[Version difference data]
★ ★ ★ ★
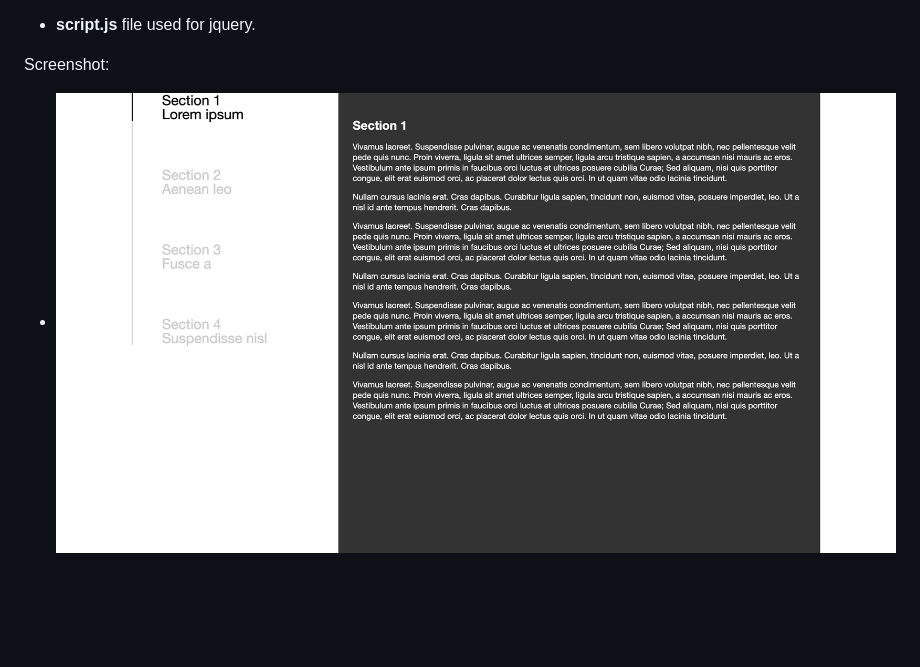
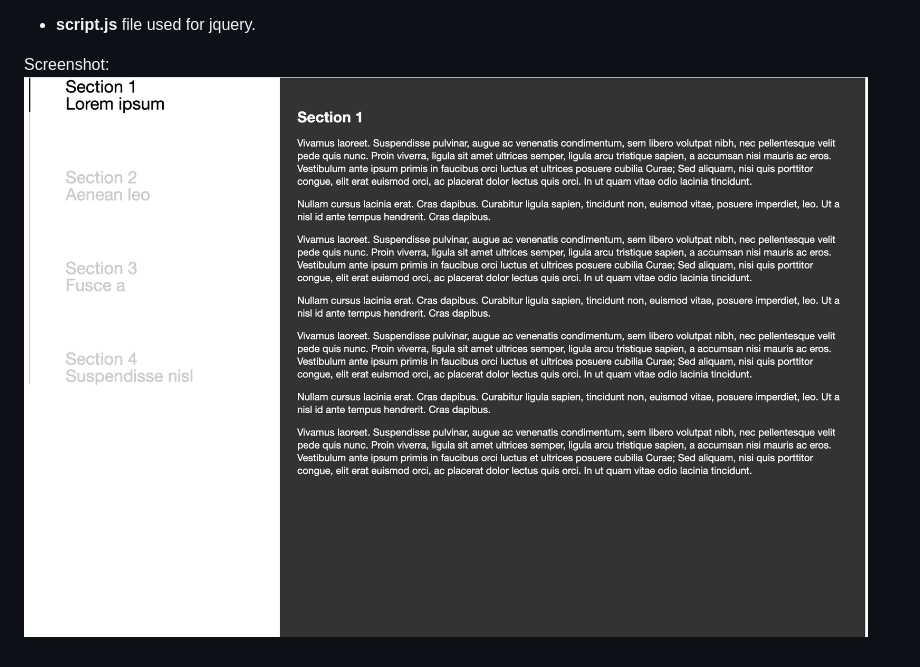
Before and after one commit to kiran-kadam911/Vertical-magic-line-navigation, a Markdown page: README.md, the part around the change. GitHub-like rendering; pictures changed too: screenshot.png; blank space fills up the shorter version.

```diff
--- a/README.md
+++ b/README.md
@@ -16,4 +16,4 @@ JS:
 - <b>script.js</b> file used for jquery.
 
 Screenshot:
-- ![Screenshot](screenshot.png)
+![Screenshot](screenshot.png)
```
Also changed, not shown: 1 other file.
★ ★ ★ ★
Show the lines of the data that hold the word "README".

Before and after one commit to kiran-kadam911/Vertical-magic-line-navigation, a Markdown page: README.md, the part around the change. GitHub-like rendering; pictures changed too: screenshot.png; blank space fills up the shorter version.
--- a/README.md
+++ b/README.md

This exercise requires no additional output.